▶ **What the task asks**
With all images left out, restate the records below exactly as written.

*** Opening of Available records ***

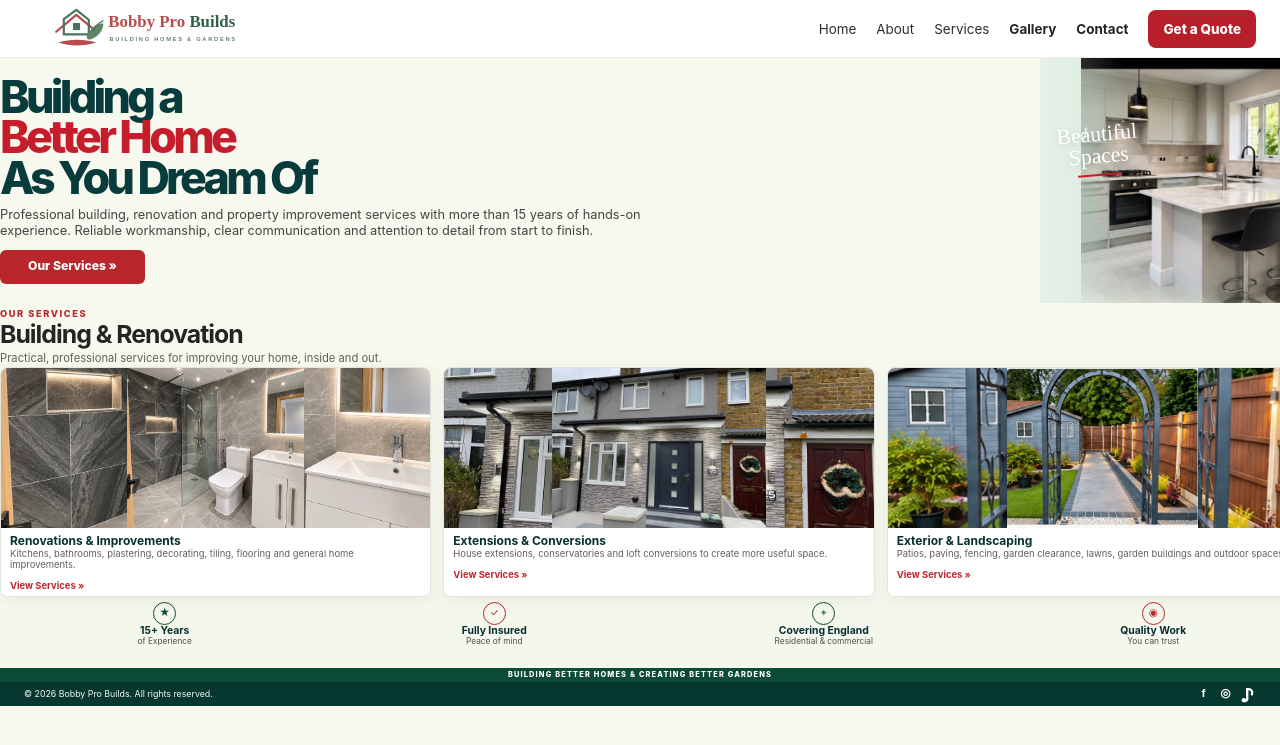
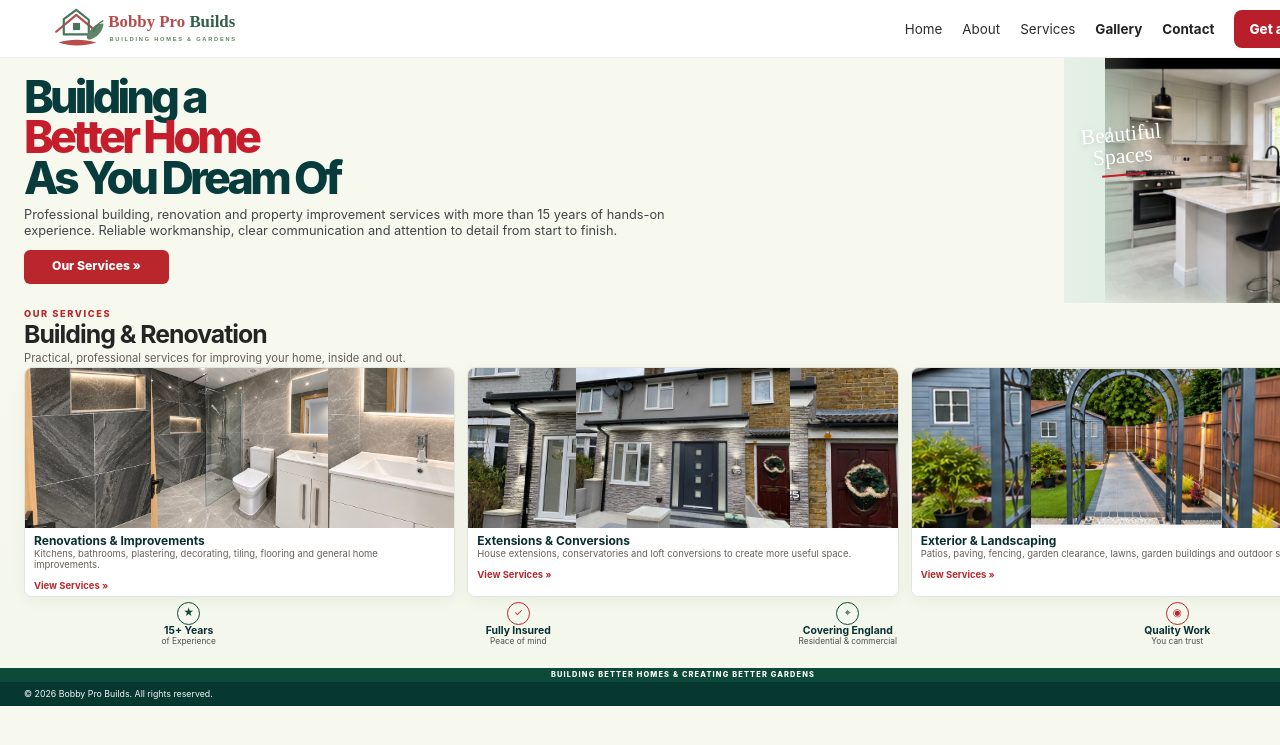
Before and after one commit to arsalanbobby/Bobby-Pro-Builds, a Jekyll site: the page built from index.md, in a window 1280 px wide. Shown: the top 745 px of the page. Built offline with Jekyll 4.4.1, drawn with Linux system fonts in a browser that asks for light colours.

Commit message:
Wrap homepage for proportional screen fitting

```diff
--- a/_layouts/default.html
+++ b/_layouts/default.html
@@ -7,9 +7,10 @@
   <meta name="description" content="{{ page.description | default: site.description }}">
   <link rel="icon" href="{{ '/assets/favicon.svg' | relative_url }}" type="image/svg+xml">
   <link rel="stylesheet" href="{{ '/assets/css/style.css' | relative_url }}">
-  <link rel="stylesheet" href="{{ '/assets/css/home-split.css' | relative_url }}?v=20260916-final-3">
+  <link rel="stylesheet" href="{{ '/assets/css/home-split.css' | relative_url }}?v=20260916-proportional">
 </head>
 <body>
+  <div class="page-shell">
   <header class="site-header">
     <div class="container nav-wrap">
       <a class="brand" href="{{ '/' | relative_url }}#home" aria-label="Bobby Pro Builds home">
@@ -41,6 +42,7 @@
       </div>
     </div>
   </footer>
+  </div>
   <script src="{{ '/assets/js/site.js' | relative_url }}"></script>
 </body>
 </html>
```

*** Close of Available records ***

▶ **Task answer**
Before and after one commit to arsalanbobby/Bobby-Pro-Builds, a Jekyll site: the page built from index.md, in a window 1280 px wide. Shown: the top 745 px of the page. Built offline with Jekyll 4.4.1, drawn with Linux system fonts in a browser that asks for light colours.

Commit message:
Wrap homepage for proportional screen fitting

```diff
--- a/_layouts/default.html
+++ b/_layouts/default.html
@@ -7,9 +7,10 @@
   <meta name="description" content="{{ page.description | default: site.description }}">
   <link rel="icon" href="{{ '/assets/favicon.svg' | relative_url }}" type="image/svg+xml">
   <link rel="stylesheet" href="{{ '/assets/css/style.css' | relative_url }}">
-  <link rel="stylesheet" href="{{ '/assets/css/home-split.css' | relative_url }}?v=20260916-final-3">
+  <link rel="stylesheet" href="{{ '/assets/css/home-split.css' | relative_url }}?v=20260916-proportional">
 </head>
 <body>
+  <div class="page-shell">
   <header class="site-header">
     <div class="container nav-wrap">
       <a class="brand" href="{{ '/' | relative_url }}#home" aria-label="Bobby Pro Builds home">
@@ -41,6 +42,7 @@
       </div>
     </div>
   </footer>
+  </div>
   <script src="{{ '/assets/js/site.js' | relative_url }}"></script>
 </body>
 </html>
```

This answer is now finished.